The Gallup data show the percentage of Americans who self-identify as vegetarian has remained relatively the same since at least 1999, but that doesn’t mean attitudes about meat haven’t been changing, especially in recent years as our food talk increasingly centers on health and sustainability, and we all figure out what kind of diet makes us feel our best and feel good about ourselves. New York Times food writer Mark Bittman became a vegan by day as a way to comply with his doctor’s advice for losing weight without having to give up his career, as he explained in a Huffington Post interview. His new lifestyle became fodder for a book.

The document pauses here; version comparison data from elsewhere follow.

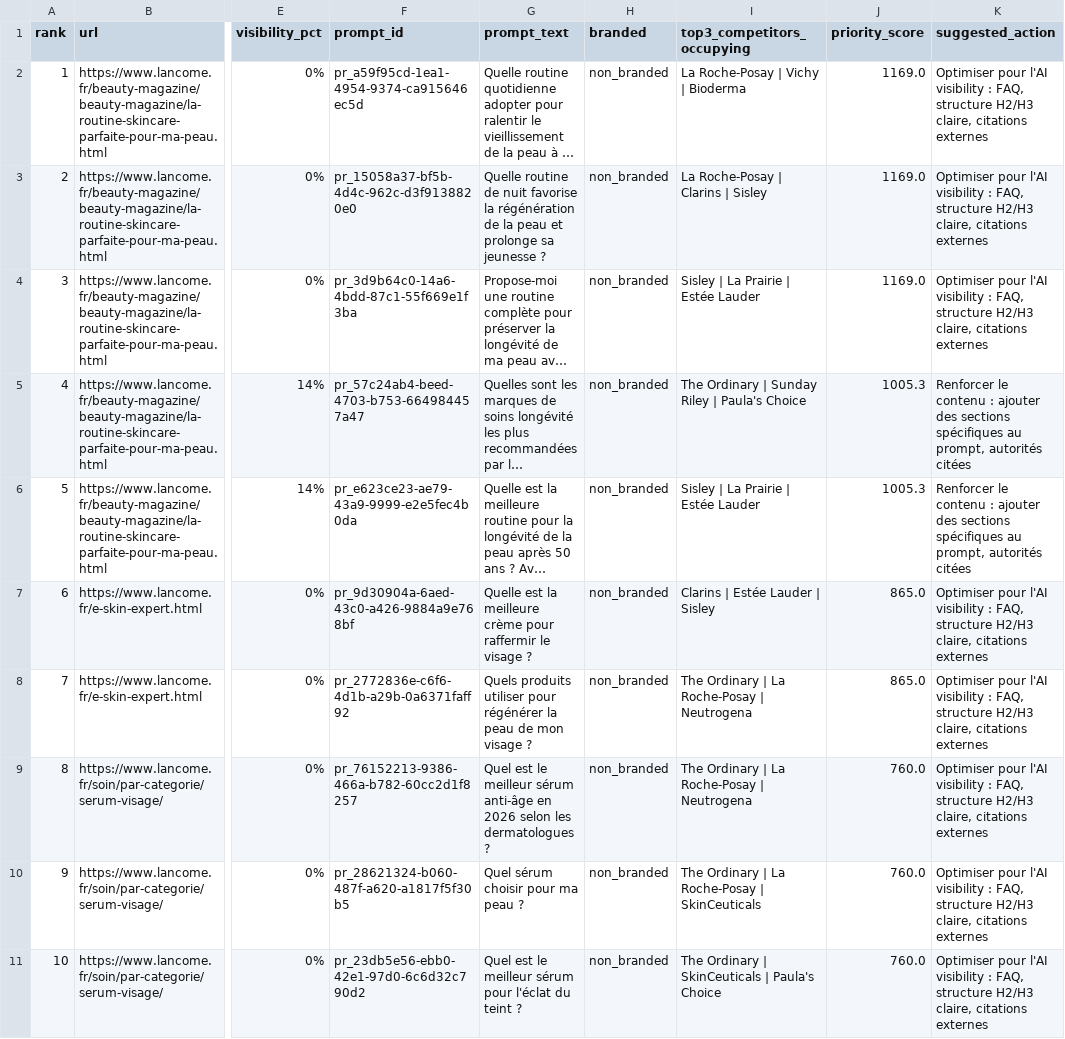
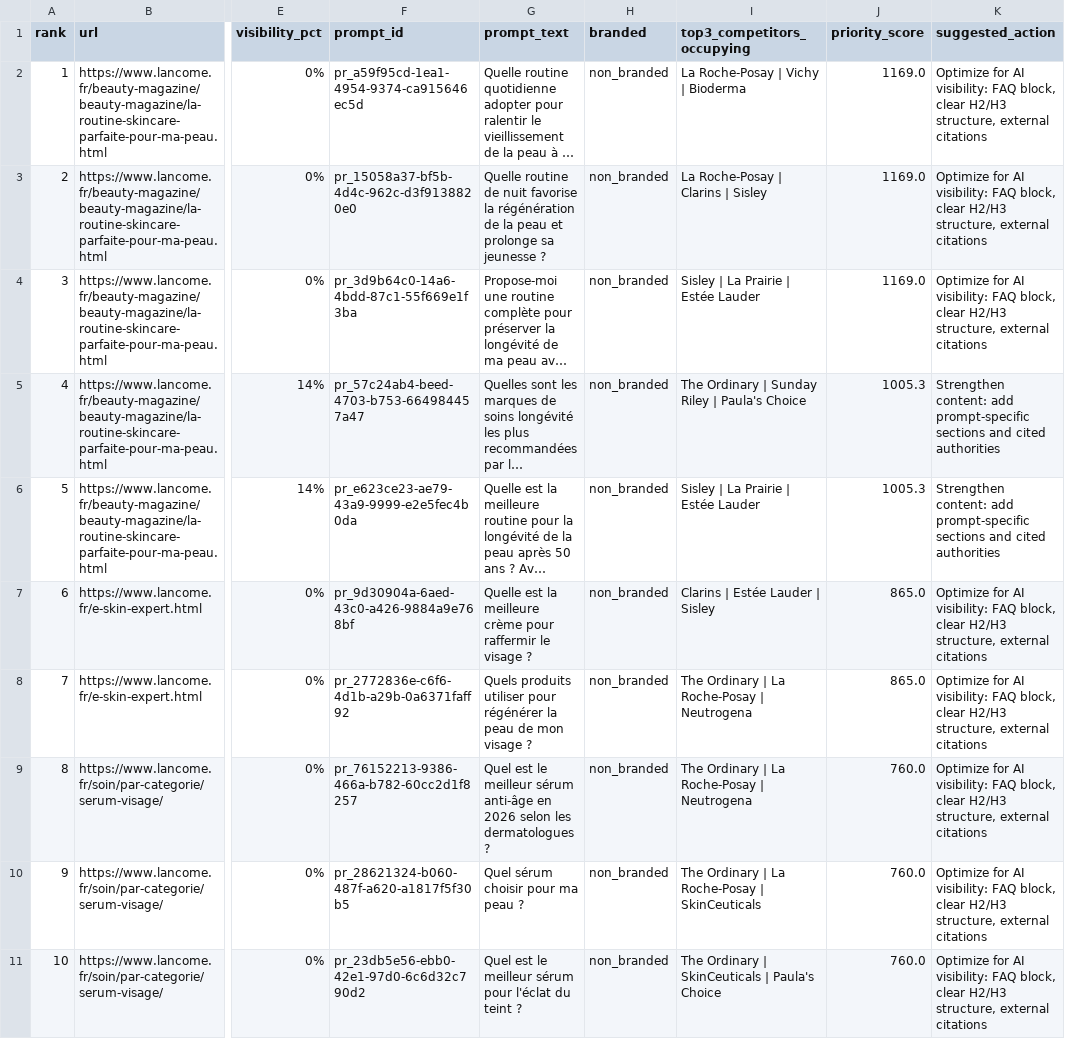
Before and after one commit to SwanSU2023/Peec-brainer, a CSV file: outputs/lancome_content_gaps.csv, drawn as a sheet; only a part is shown, gaps mark what is left out; long unchanged cells end in …; the diff covers the shown part only; the diff names each change by its address in the sheet, - before the commit and + after, or states it on an @@ line.

Commit message:
Translate repo to English (code, skills, dashboard, outputs)

```diff
--- a/outputs/lancome_content_gaps.csv
+++ b/outputs/lancome_content_gaps.csv
-K2:K4 (suggested_action): Optimiser pour l'AI visibility : FAQ, structure H2/H3 claire, citations externes
+K2:K4 (suggested_action): Optimize for AI visibility: FAQ block, clear H2/H3 structure, external citations
-K5:K6 (suggested_action): Renforcer le contenu : ajouter des sections spécifiques au prompt, autorités citées
+K5:K6 (suggested_action): Strengthen content: add prompt-specific sections and cited authorities
-K7:K11 (suggested_action): Optimiser pour l'AI visibility : FAQ, structure H2/H3 claire, citations externes
+K7:K11 (suggested_action): Optimize for AI visibility: FAQ block, clear H2/H3 structure, external citations
```
Also changed, not shown: 10 edited cells elsewhere in this file, outputs/lancome_citation_authority_serum.csv, 20 other files.
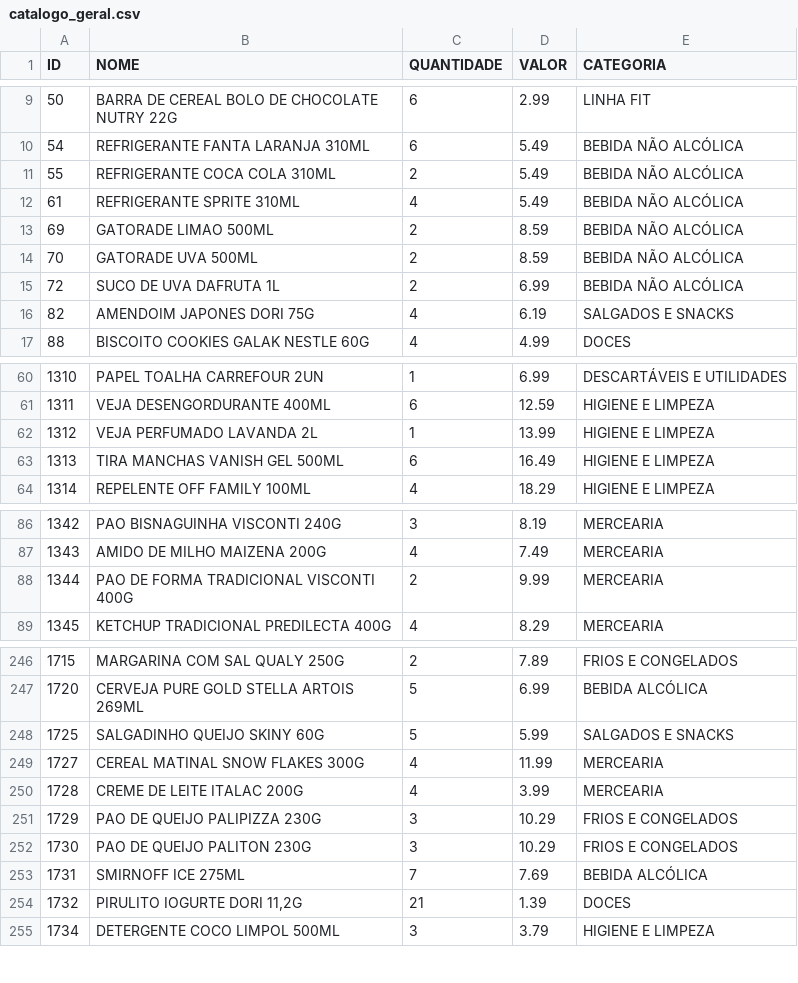
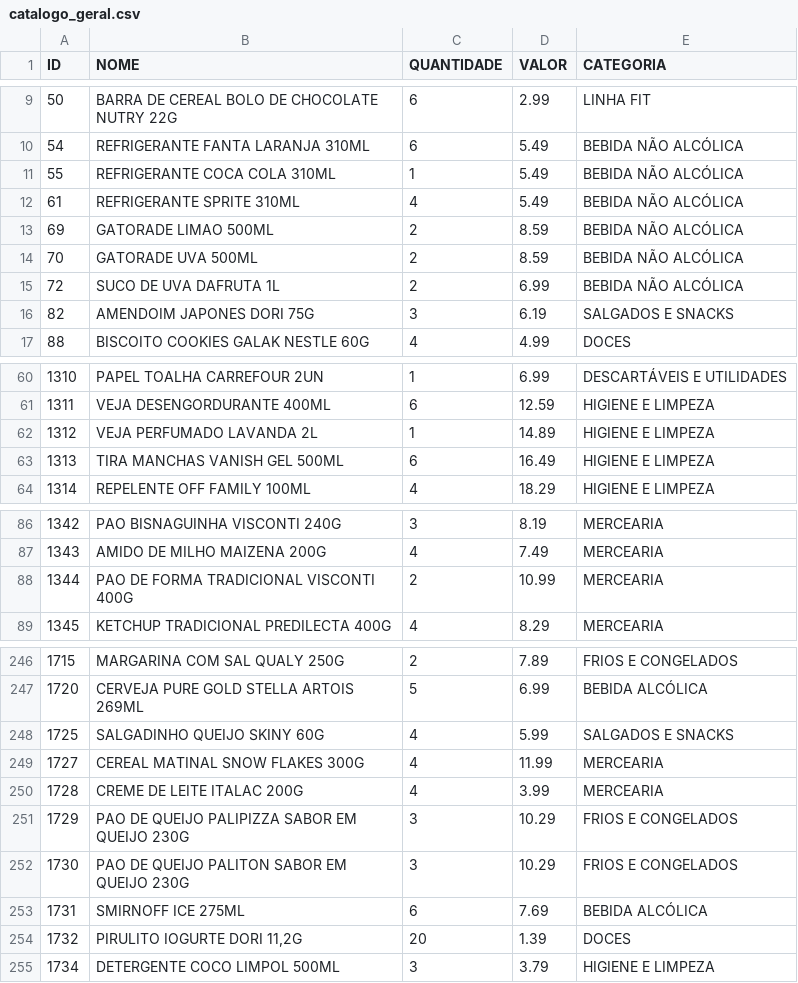
Before and after one commit to guicobracraft-prog/PesquisadeMercado, a CSV file: catalogo_geral.csv, drawn as a sheet; only a part is shown, gaps mark what is left out; the diff covers the shown part only.

```diff
--- a/catalogo_geral.csv
+++ b/catalogo_geral.csv
@@ -10,3 +10,3 @@ ID;NOME;QUANTIDADE;VALOR;CATEGORIA
 54;REFRIGERANTE FANTA LARANJA 310ML;6;5.49;BEBIDA NÃO ALCÓLICA
-55;REFRIGERANTE COCA COLA 310ML;2;5.49;BEBIDA NÃO ALCÓLICA
+55;REFRIGERANTE COCA COLA 310ML;1;5.49;BEBIDA NÃO ALCÓLICA
 61;REFRIGERANTE SPRITE 310ML;4;5.49;BEBIDA NÃO ALCÓLICA
@@ -15,3 +15,3 @@ ID;NOME;QUANTIDADE;VALOR;CATEGORIA
 72;SUCO DE UVA DAFRUTA 1L;2;6.99;BEBIDA NÃO ALCÓLICA
-82;AMENDOIM JAPONES DORI 75G;4;6.19;SALGADOS E SNACKS
+82;AMENDOIM JAPONES DORI 75G;3;6.19;SALGADOS E SNACKS
 88;BISCOITO COOKIES GALAK NESTLE 60G;4;4.99;DOCES
@@ -61,3 +61,3 @@ ID;NOME;QUANTIDADE;VALOR;CATEGORIA
 1311;VEJA DESENGORDURANTE 400ML;6;12.59;HIGIENE E LIMPEZA
-1312;VEJA PERFUMADO LAVANDA 2L;1;13.99;HIGIENE E LIMPEZA
+1312;VEJA PERFUMADO LAVANDA 2L;1;14.89;HIGIENE E LIMPEZA
 1313;TIRA MANCHAS VANISH GEL 500ML;6;16.49;HIGIENE E LIMPEZA
@@ -87,3 +87,3 @@ ID;NOME;QUANTIDADE;VALOR;CATEGORIA
 1343;AMIDO DE MILHO MAIZENA 200G;4;7.49;MERCEARIA
-1344;PAO DE FORMA TRADICIONAL VISCONTI 400G;2;9.99;MERCEARIA
+1344;PAO DE FORMA TRADICIONAL VISCONTI 400G;2;10.99;MERCEARIA
 1345;KETCHUP TRADICIONAL PREDILECTA 400G;4;8.29;MERCEARIA
@@ -247,9 +247,9 @@ ID;NOME;QUANTIDADE;VALOR;CATEGORIA
 1720;CERVEJA PURE GOLD STELLA ARTOIS 269ML;5;6.99;BEBIDA ALCÓLICA
-1725;SALGADINHO QUEIJO SKINY 60G;5;5.99;SALGADOS E SNACKS
+1725;SALGADINHO QUEIJO SKINY 60G;4;5.99;SALGADOS E SNACKS
 1727;CEREAL MATINAL SNOW FLAKES 300G;4;11.99;MERCEARIA
 1728;CREME DE LEITE ITALAC 200G;4;3.99;MERCEARIA
-1729;PAO DE QUEIJO PALIPIZZA 230G;3;10.29;FRIOS E CONGELADOS
-1730;PAO DE QUEIJO PALITON 230G;3;10.29;FRIOS E CONGELADOS
-1731;SMIRNOFF ICE  275ML;7;7.69;BEBIDA ALCÓLICA
-1732;PIRULITO IOGURTE DORI 11,2G;21;1.39;DOCES
+1729;PAO DE QUEIJO PALIPIZZA SABOR EM QUEIJO 230G;3;10.29;FRIOS E CONGELADOS
+1730;PAO DE QUEIJO PALITON SABOR EM QUEIJO 230G;3;10.29;FRIOS E CONGELADOS
+1731;SMIRNOFF ICE  275ML;6;7.69;BEBIDA ALCÓLICA
+1732;PIRULITO IOGURTE DORI 11,2G;20;1.39;DOCES
 1734;DETERGENTE COCO LIMPOL 500ML;3;3.79;HIGIENE E LIMPEZA
```
Also changed, not shown: 6 edited cells elsewhere in this file, catalogo_por_categoria.csv, movimentacoes.csv, 3 other files.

A growing number of Americans are at least trying Meatless Mondays, a concept used during World Wars I and II to encourage families to conserve that was resurrected in 2003 by Sid Lerner, an advertising executive turned health advocate who brought back the concept as a public health awareness campaign.

Some 47% of Americans now eat at least one vegetarian meal per week, according to data from The Vegetarian Resource Group. Restaurants and chefs have been taking notice of the trend for some time, and they’re increasingly raising the bar on meatless offerings — we’ll talk to some of them in this space next month to learn more, and we’ll also hear from some who have gone meatless for other reasons including animal welfare and environmental concerns.

Does your menu boast more meatless meals? Do your patrons want them? Tell us about it in the comments.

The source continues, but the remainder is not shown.